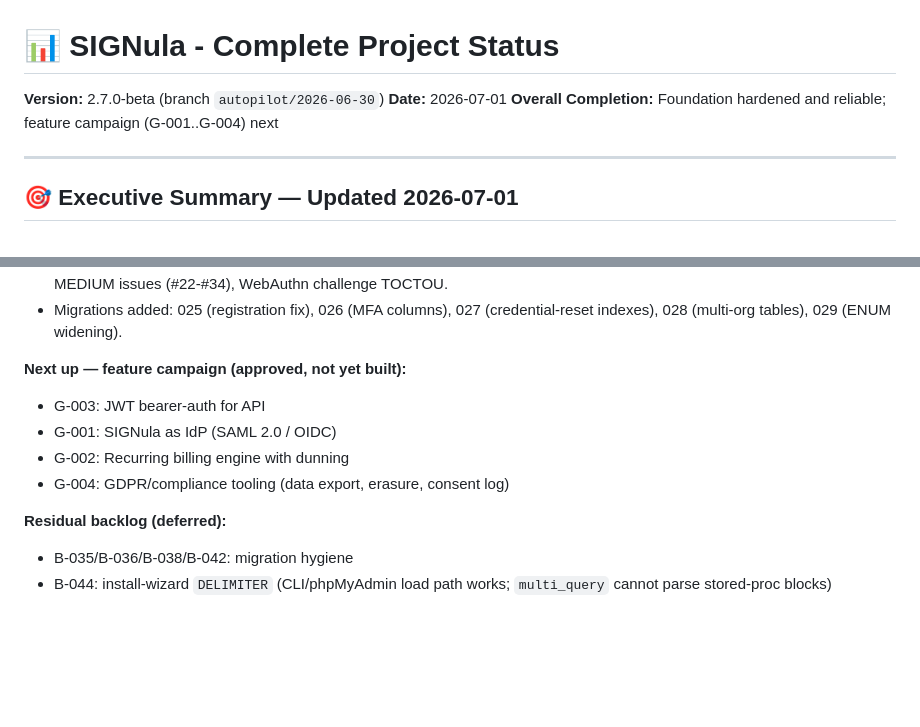
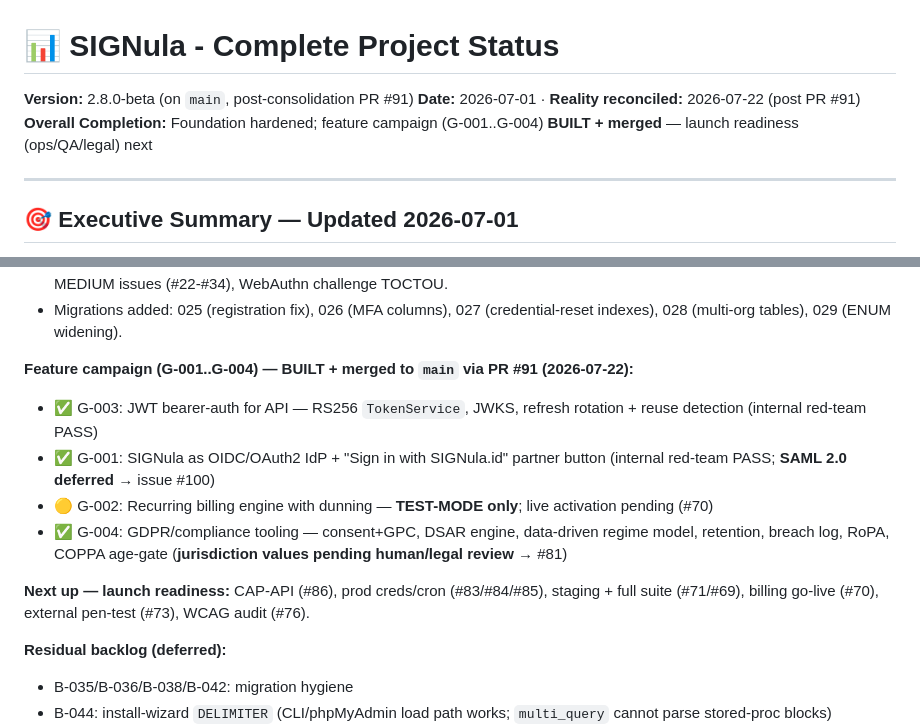
Before and after one commit to MWBMPartners/SIGNula.id, a Markdown page: .claude/PROJECT_STATUS.md, 2 parts joined by grey strips. Drawn GitHub-style; blank space fills up the shorter version.

Commit message:
docs: truth-pass PROJECT_STATUS/PROGRESS/CHANGELOG to 2.8.0 reality (#95)
- PROJECT_STATUS: version 2.7.0->2.8.0; the G-001..G-004 campaign is BUILT+merged
  (was 'approved, not yet built'), with TEST-MODE billing + pending-legal caveats.
- PROJECT_PROGRESS: current version 2.7.0->2.8.0 + campaign-built note.
- CHANGELOG: add [2.8.0-beta] 2026-07-22 consolidation entry (PR #91).

```diff
--- a/.claude/PROJECT_STATUS.md
+++ b/.claude/PROJECT_STATUS.md
@@ -1,8 +1,8 @@
 # 📊 SIGNula - Complete Project Status
 
-**Version:** 2.7.0-beta (branch `autopilot/2026-06-30`)
-**Date:** 2026-07-01
-**Overall Completion:** Foundation hardened and reliable; feature campaign (G-001..G-004) next
+**Version:** 2.8.0-beta (on `main`, post-consolidation PR #91)
+**Date:** 2026-07-01 · **Reality reconciled:** 2026-07-22 (post PR #91)
+**Overall Completion:** Foundation hardened; feature campaign (G-001..G-004) **BUILT + merged** — launch readiness (ops/QA/legal) next
 
 ---
 
@@ -23,12 +23,14 @@ An autonomous hardening run (10 cycles, `autopilot/2026-06-30`) discovered the "
 - Security: WebAuthn auth-bypass (FG-013), CORS allowlist, X-Frame/CSP on API, admin CSRF (2 holes), 13 deferred MEDIUM issues (#22-#34), WebAuthn challenge TOCTOU.
 - Migrations added: 025 (registration fix), 026 (MFA columns), 027 (credential-reset indexes), 028 (multi-org tables), 029 (ENUM widening).
 
-**Next up — feature campaign (approved, not yet built):**
+**Feature campaign (G-001..G-004) — BUILT + merged to `main` via PR #91 (2026-07-22):**
 
-- G-003: JWT bearer-auth for API
-- G-001: SIGNula as IdP (SAML 2.0 / OIDC)
-- G-002: Recurring billing engine with dunning
-- G-004: GDPR/compliance tooling (data export, erasure, consent log)
+- ✅ G-003: JWT bearer-auth for API — RS256 `TokenService`, JWKS, refresh rotation + reuse detection (internal red-team PASS)
+- ✅ G-001: SIGNula as OIDC/OAuth2 IdP + "Sign in with SIGNula.id" partner button (internal red-team PASS; **SAML 2.0 deferred** → issue #100)
+- 🟡 G-002: Recurring billing engine with dunning — **TEST-MODE only**; live activation pending (#70)
+- ✅ G-004: GDPR/compliance tooling — consent+GPC, DSAR engine, data-driven regime model, retention, breach log, RoPA, COPPA age-gate (**jurisdiction values pending human/legal review** → #81)
+
+**Next up — launch readiness:** CAP-API (#86), prod creds/cron (#83/#84/#85), staging + full suite (#71/#69), billing go-live (#70), external pen-test (#73), WCAG audit (#76).
 
 **Residual backlog (deferred):**
 
```
Also changed, not shown: CHANGELOG.md (+13 -0 lines), PROJECT_PROGRESS.md (+1 -1 lines).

..........

Directions for this task: What lines in the records contain the word "approved"? Return each one.

Your solution:
  (was 'approved, not yet built'), with TEST-MODE billing + pending-legal caveats.
-**Next up — feature campaign (approved, not yet built):**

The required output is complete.